Friday, May 14, 2010
I called Dr. E just before 2:00, even though I promised myself that I would wait until 3 pm. I was told that she was doing a biopsy but that she would call me back. Ah, biopsy. Must have been scheduled for 1:00. Sure enough, shortly after 2 pm, I think, she called me back.
"Well, unfortunately, it came back positive."
"OK. Well, what is it."
"It's about one to one-and-a-half centimeters. Grade two."
"What's that mean?"
"Grade 3 is aggressive. Grade 2 is average, meaning it's not going to sit there and look pretty indefinitely."
"Average. I'll take it."
"You'll have to see a surgeon because this has to be removed. I'll transfer you to Dr. S's office. Do you have any questions? I'll answer all of them"
"No, thank you. I think that's it. I'm glad to hear I'm average."
I made the appointment. Dr. S isn't around this week or something, so I can't see her until next Monday, May 24th. Figures. The scheduler lady, Loretta, estimates that the surgery will be about 4 weeks later. Excuse me? We're now looking at 2 months after NJ radiologist told me I need a biopsy. What's this average thing going to wind up doing during this time?
I felt really positive after the call. Not aggressive. Thank you God. My Mom's was wildly aggressive, and this is not. I told Ellen and Bel. It is what it is. I am in God's hands. Hey, maybe I can even "play" this. Ellen, asked if I wnated to leave early. Hey, great idea. Let's "play" this and get out of here. I cracked jokes the whole way home and declared that I would never care about what I say in the future, that I have power now, that I can say to my family "do this because I have cancer" and "don't do that because I have cancer." Indulge my every whim because I have cancer. Ellen was cracking up, already declaring me to no longer be the Kathryn she knows.

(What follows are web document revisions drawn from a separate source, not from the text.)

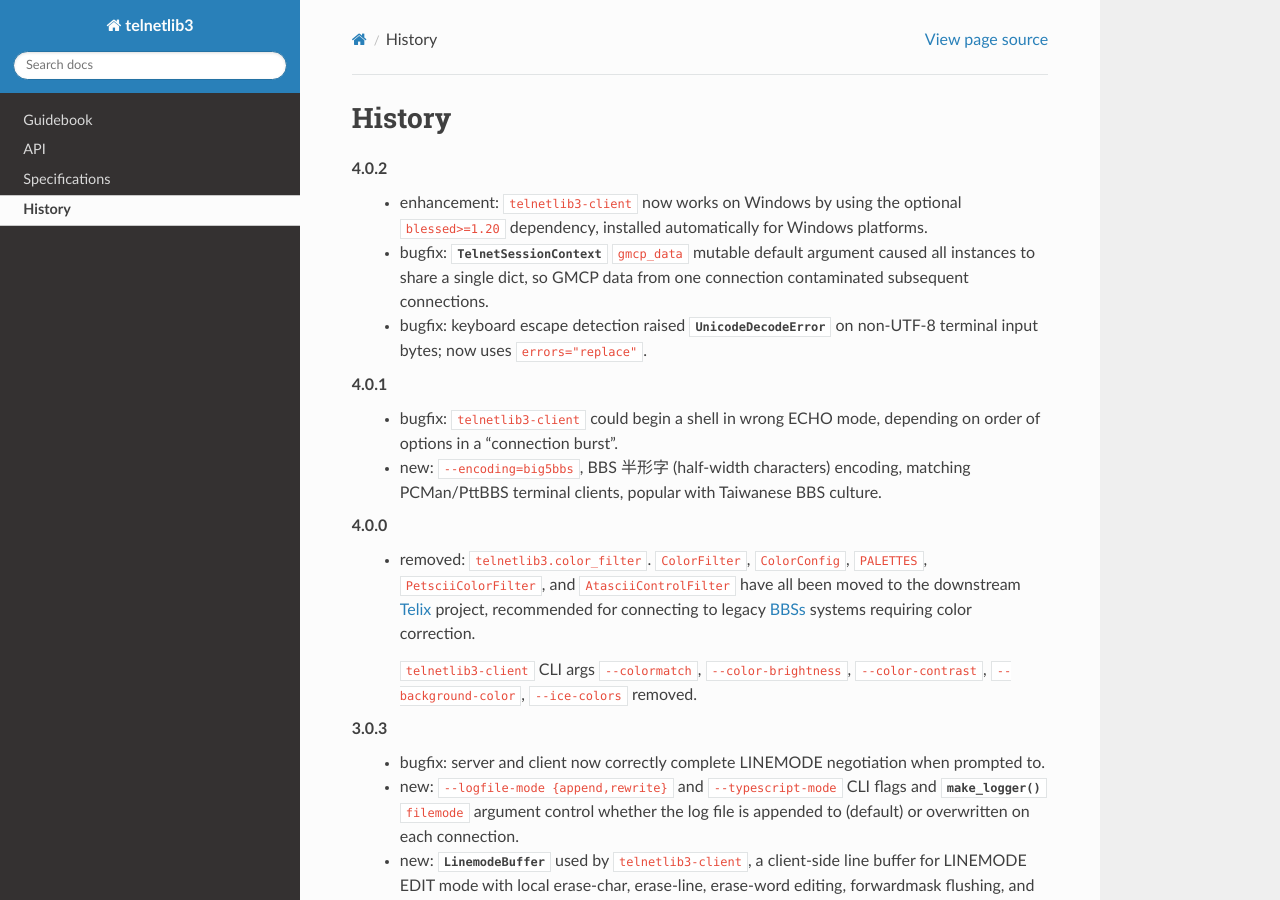
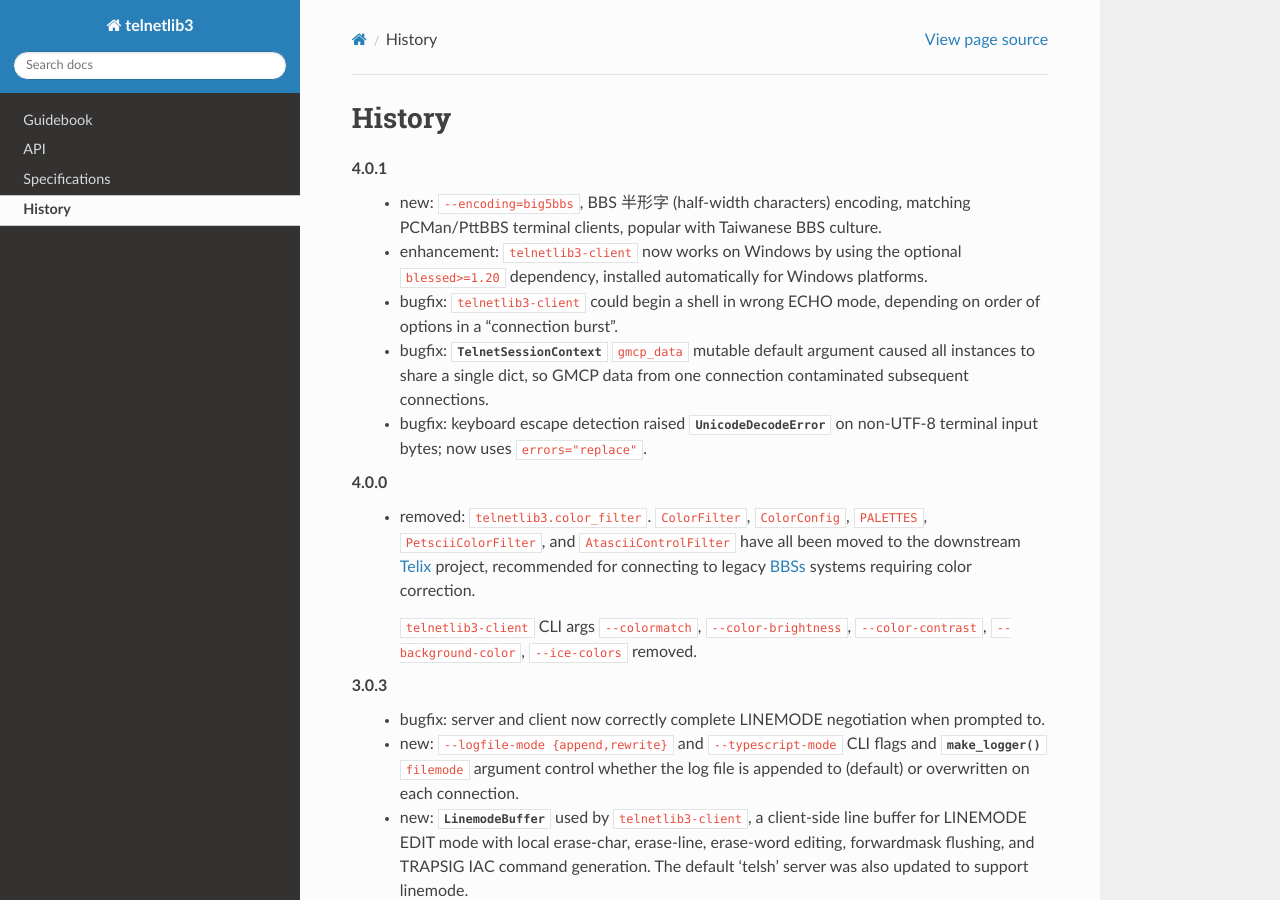
Before and after one commit to jquast/telnetlib3, a Sphinx documentation site: the page built from docs/history.rst, in a window 1280 px wide and 900 px high. Built offline with Sphinx 7.4.7 and the Read the Docs theme 3.1.0, drawn with Linux system fonts in a browser that asks for light colours; the version number is read from the project's files by our own code.

Commit message:
keep logging changes to 4.0.1

```diff
--- a/docs/history.rst
+++ b/docs/history.rst
@@ -1,19 +1,17 @@
 History
 =======
-4.0.2
+4.0.1
+  * new: ``--encoding=big5bbs``, BBS 半形字 (half-width characters) encoding, matching PCMan/PttBBS
+    terminal clients, popular with Taiwanese BBS culture.
   * enhancement: ``telnetlib3-client`` now works on Windows by using the optional
     ``blessed>=1.20`` dependency, installed automatically for Windows platforms.
+  * bugfix: ``telnetlib3-client`` could begin a shell in wrong ECHO mode, depending on order of
+    options in a "connection burst".
   * bugfix: :class:`~telnetlib3._session_context.TelnetSessionContext` ``gmcp_data``
     mutable default argument caused all instances to share a single dict, so GMCP data
     from one connection contaminated subsequent connections.
   * bugfix: keyboard escape detection raised :exc:`UnicodeDecodeError` on non-UTF-8
     terminal input bytes; now uses ``errors="replace"``.
-
-4.0.1
-  * bugfix: ``telnetlib3-client`` could begin a shell in wrong ECHO mode, depending on order of
-    options in a "connection burst".
-  * new: ``--encoding=big5bbs``, BBS 半形字 (half-width characters) encoding, matching PCMan/PttBBS
-    terminal clients, popular with Taiwanese BBS culture.
 
 4.0.0
   * removed: ``telnetlib3.color_filter``. ``ColorFilter``, ``ColorConfig``, ``PALETTES``,
```
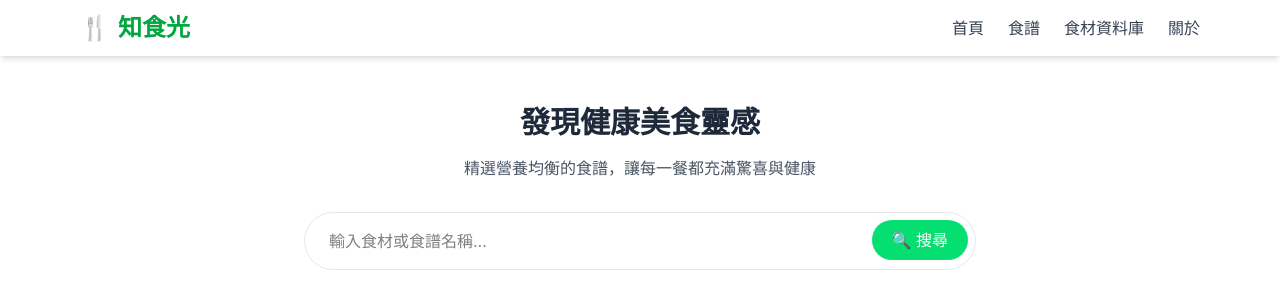
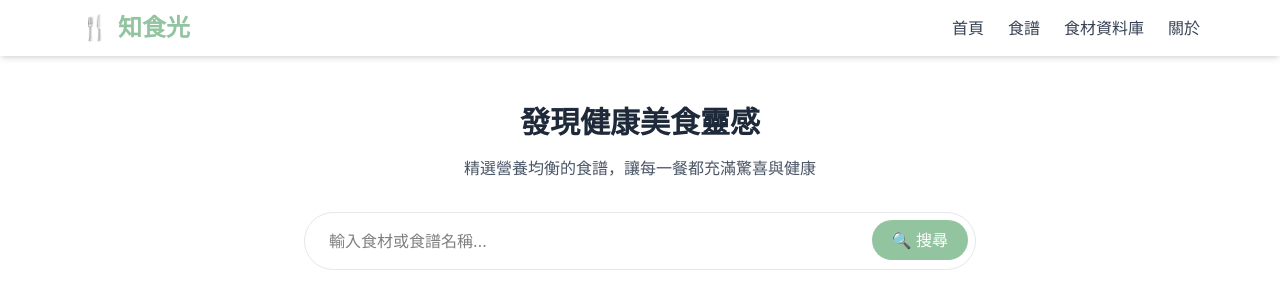
Before and after one commit to Sharon-Fu03/TimeToTasteProject, a React (Vite) app in the folder time_to_taste/: page / in a window 1280 px wide. Shown: the top 308 px of the page. Built offline with nearby package versions, Linux system fonts and the light colour scheme.

Commit message:
ui button color

```diff
--- a/time_to_taste/src/App.jsx
+++ b/time_to_taste/src/App.jsx
@@ -82,7 +82,7 @@
             />
         </div>
 
-        <button onClick={handleAdd} style={{ margin: '10px', padding: '10px' }}>
+        <button  type="button" onClick={handleAdd} className="py-2.5 px-5 me-2 mb-2 text-sm font-medium text-gray-900 focus:outline-none bg-white rounded-lg border border-gray-200 hover:bg-gray-100 hover:text-blue-700 focus:z-10 focus:ring-4 focus:ring-gray-100 dark:focus:ring-gray-700 dark:bg-gray-800 dark:text-gray-400 dark:border-gray-600 dark:hover:text-white dark:hover:bg-gray-700">
             新增食材
         </button>
 
--- a/time_to_taste/src/Navbar.jsx
+++ b/time_to_taste/src/Navbar.jsx
@@ -1,7 +1,7 @@
 import { useState } from "react";
 import { Menu, X } from "lucide-react"; // 用於漢堡選單圖示
 import { Link } from "react-router-dom";
-
+import './index.css';
 export default function Navbar() {
   const [isOpen, setIsOpen] = useState(false);
 
--- a/time_to_taste/src/index.css
+++ b/time_to_taste/src/index.css
@@ -8,7 +8,12 @@
   -webkit-font-smoothing: antialiased;
   -moz-osx-font-smoothing: grayscale;
 }
-
+.bg-green-400{
+  background-color: #92c4a0;
+}
+.text-green-600{
+  color: #92c4a0;
+}
 code {
   font-family: source-code-pro, Menlo, Monaco, Consolas, 'Courier New',
     monospace;
```
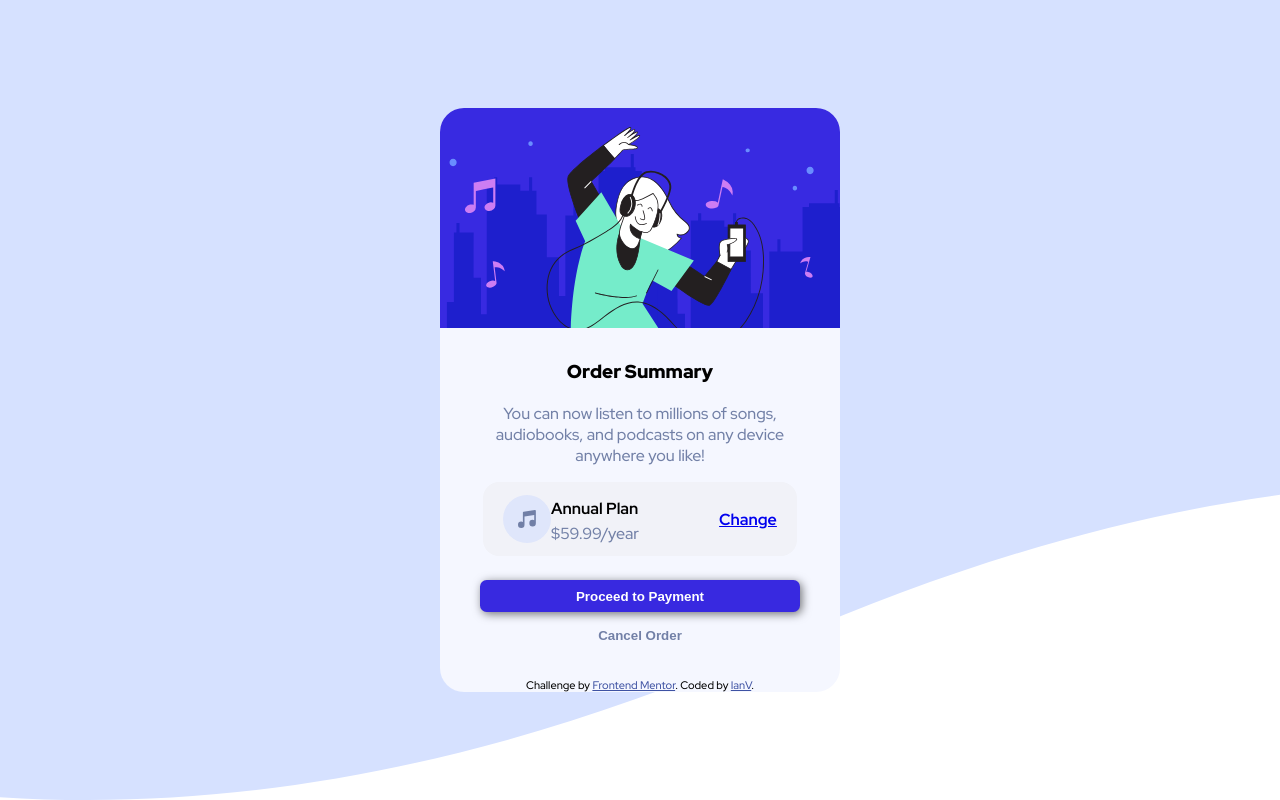
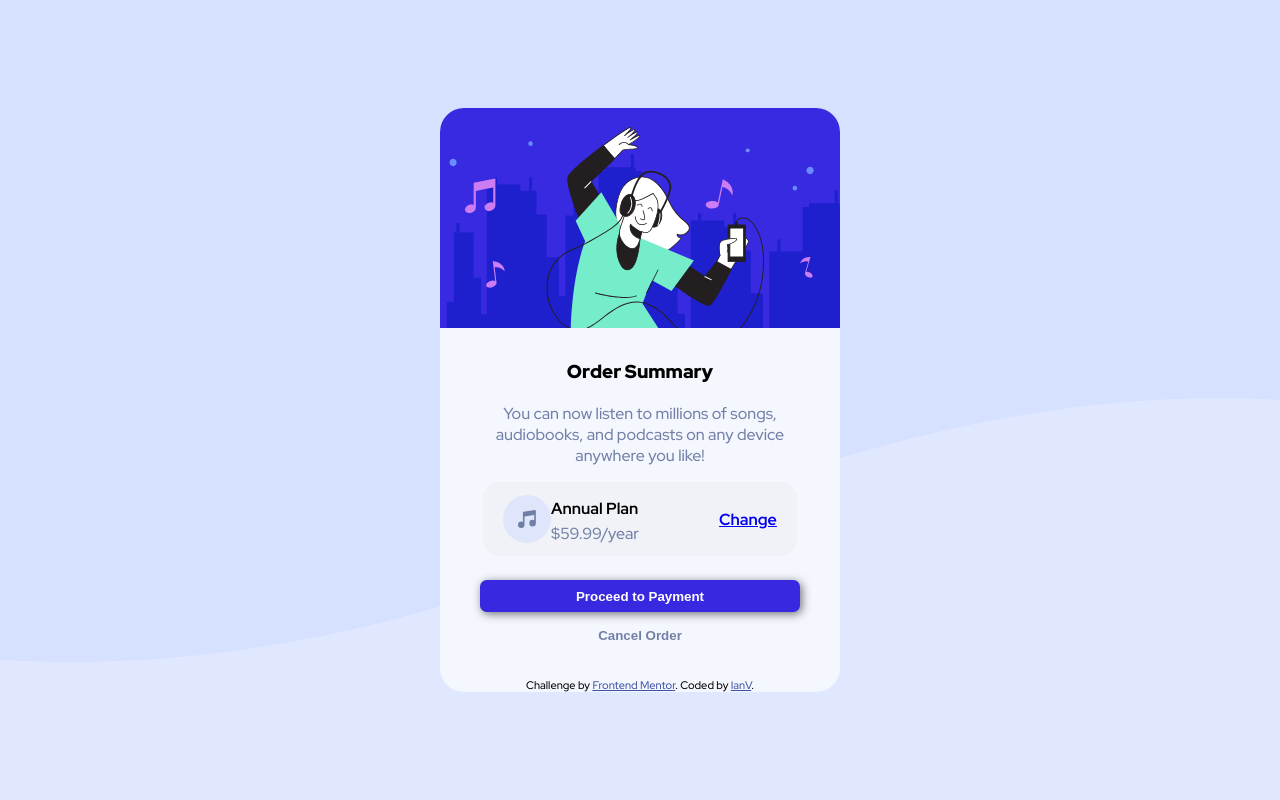
Before and after one commit to ivdevelopment/Order-Summary-Component-Challenge, a plain HTML site: page index.html in a window 1280 px wide. Drawn offline with Linux system fonts and the light colour scheme.

Commit message:
Update style.css

```diff
--- a/css/style.css
+++ b/css/style.css
@@ -6,9 +6,9 @@
 body {
     margin: 0;
     padding: 0;
-    background: url(../images/pattern-background-mobile.svg);
-    background-repeat: no-repeat;
-    background-size: cover;
+    background: url(../images/pattern-background-mobile.svg) no-repeat top center;
+    background-color: #e0e8ff;
+    background-size: contain;
     height: 100vh;
     /* background-position: center; */
     display: flex;
```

As I left the butcher, FCCC called. Dr. S's nurse practitioner. She wasn't sure if I had received the results, so she wanted to tell me. I told her I knew. I told her I really wasn't that upset. She said people react differently. She had more information for me. She told me that it's invasive ductal carcinoma. Oh dear. Invasive. OK. She then told me that surgery is definitely in order, that she knew I'm educated and liked to be informed, so she told me that the only website I should look at is breastcancer.org. Yes, dear. (She's young.) Immediate apology to her for my patronizing way of addressing her. So much for never worrying about what I say ever again.
Later, the nurse from the prevention program called. Earlier in the day, the genetic testing people called from California and told me that I don't qualify for the free version. If I want them to actually do the testing, it'll be $3340 cash, thank you. OK, so what is this criteria that I don't meet, I asked. Well, she said, someone in your family had to be diagnosed under age 50. My Mom was 53, and Aunt Mary was 64. I am 49. Nice.
Well, according to Sue from the prevention program, I should now be counted as the person diagnosed under age 50. Thanks. I qualify on my own back, or should I say breast.
I am glad that tonight we are having Uncle Georgie's 70th birthday dinner at our house and not a lot of time to get things ready. I'm glad that my sister and my brother and his family will be there. And, of course, I'm glad that Uncle Georgie and Dorothy and Kaleigh will be there. And I'm thrilled that invasive breast cancer will NOT be a topic of conversation because I'm telling Uncle Georgie of my diagnosis until after his birthday on Sunday.
49 years old, and I have breast cancer. What a drag-and-a-half.